"I just know when I get to heaven I won't feel that (pain) anymore," she said. "I always said it was a blessing because it was me and not someone else."
Because she would prove them wrong.
"God allows me to get up out of bed," she said.
She kept going. And one day, in 2006, she got a job offer from St. John Medical Center to go back to doing what she loved.
"I really believe that this has given me back the gift of life," she said.
She can't technically leave footprints anymore, but she can leave tracks.
"I get around a little bit different - and faster," she said. "But it's nice because when I get in the woman's room and hold her hand and help her breathe, I already have a chair."
Grant tells people she's lived 10 years past her "expiration date."
"It's God's grace and God gives me the strength to keep going," she said.

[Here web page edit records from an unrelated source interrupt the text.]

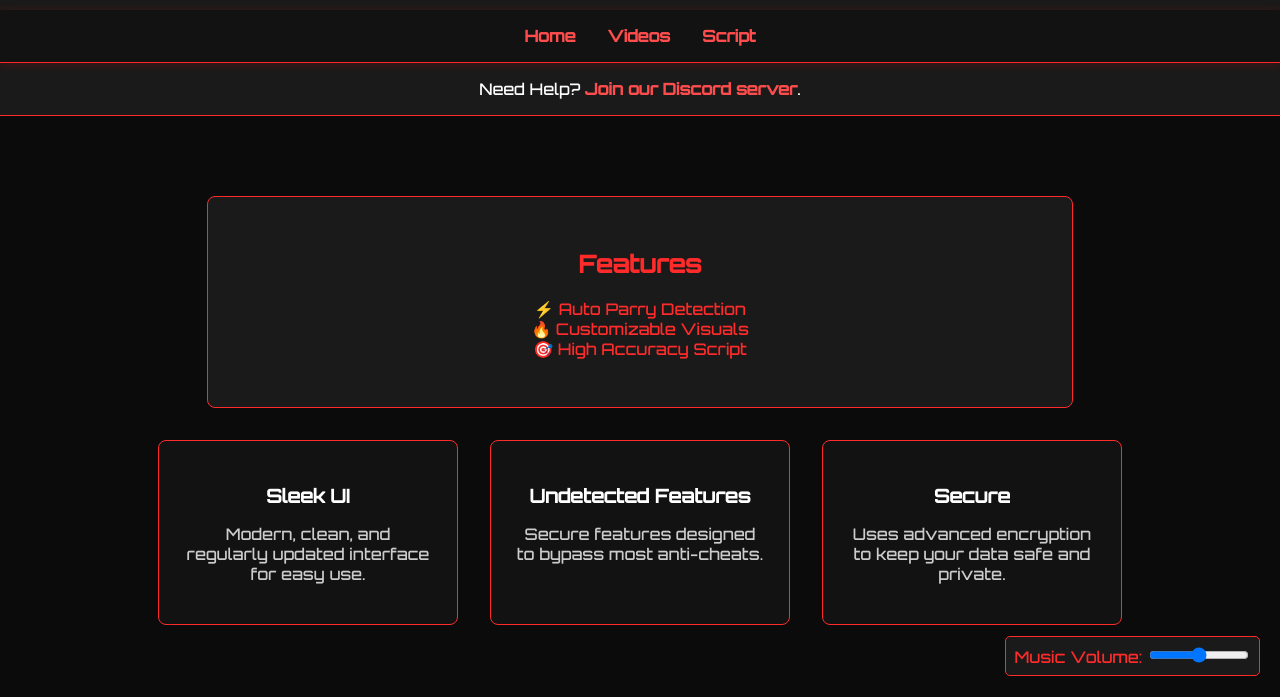
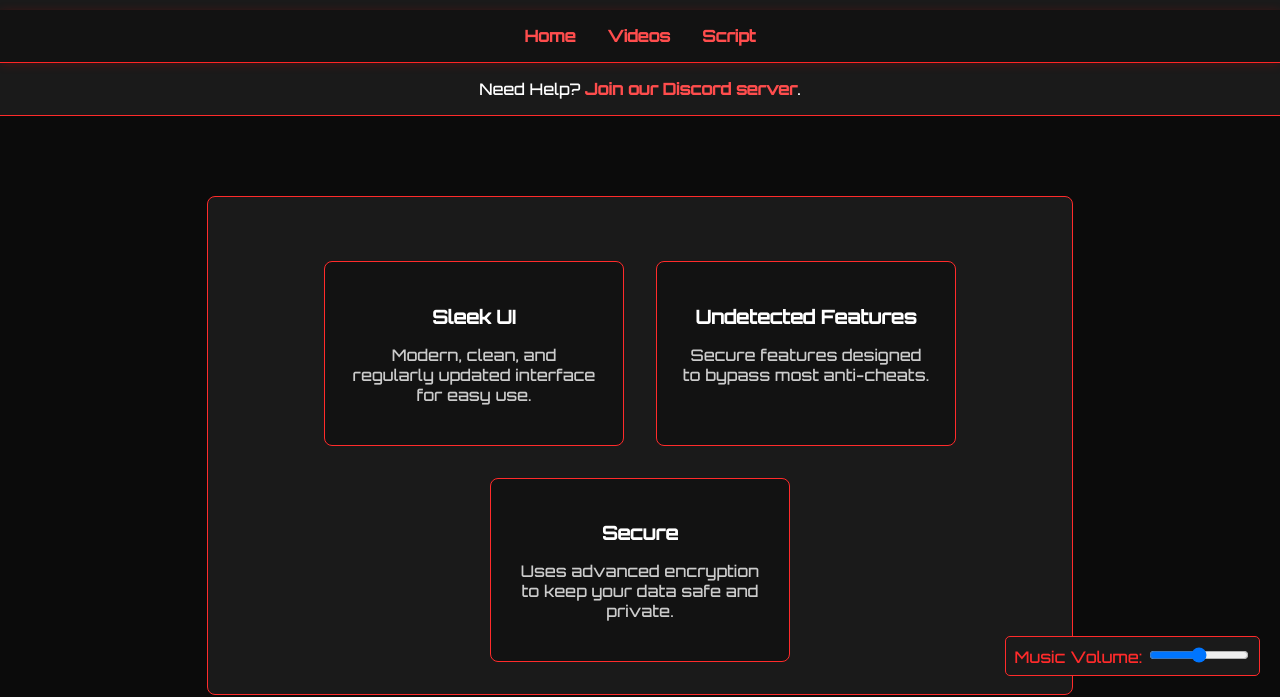
Before and after one commit to exx3l/Argon-Hub-X-Intelligence, a plain HTML site: page Index.html in a window 1280 px wide. Shown: the part 104-801 px from the top of the page. Drawn offline with Linux system fonts and the light colour scheme.

Commit message:
Update Index.html

```diff
--- a/Index.html
+++ b/Index.html
@@ -181,13 +181,6 @@
 
   <section id="home">
     <div class="box">
-      <h2>Features</h2>
-      <ul style="list-style: none; padding-left: 0;">
-        <li>⚡ Auto Parry Detection</li>
-        <li>🔥 Customizable Visuals</li>
-        <li>🎯 High Accuracy Script</li>
-      </ul>
-    </div>
     <div class="features">
       <div class="feature-box">
         <h3>Sleek UI</h3>
```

Within the past year, however, her health has started to go downhill.
She's suffering from chronic obstructive pulmonary disease and congestive heart failure - meaning her heart cannot pump enough blood for her body and simply breathing has become difficult.
Grant works only about 10-12 hours each month now, and she has an assistant to help her teach. It's hard for her to ask for help, she admitted.
But there are still babies to be born, parents to help, flashbulbs to go off - footprints to leave.
"There's a reason I'm still here," she said.
Original Print Headline: Leaving tracks
Cary Aspinwall 918-581-8477
Cheri Grant (right) teaches a class for expectant mothers with help from volunteer Kimberly Mejia at St. John Owasso. Grant, who witnessed her first live birth as a candy striper at age 12, now leads the child-rearing program. MATT BARNARD / Tulsa World
Cheri Grant (right) teaches a class for expectant mothers with help from volunteer Kimberly Mejia at St. John Owasso. MATT BARNARD/Tulsa World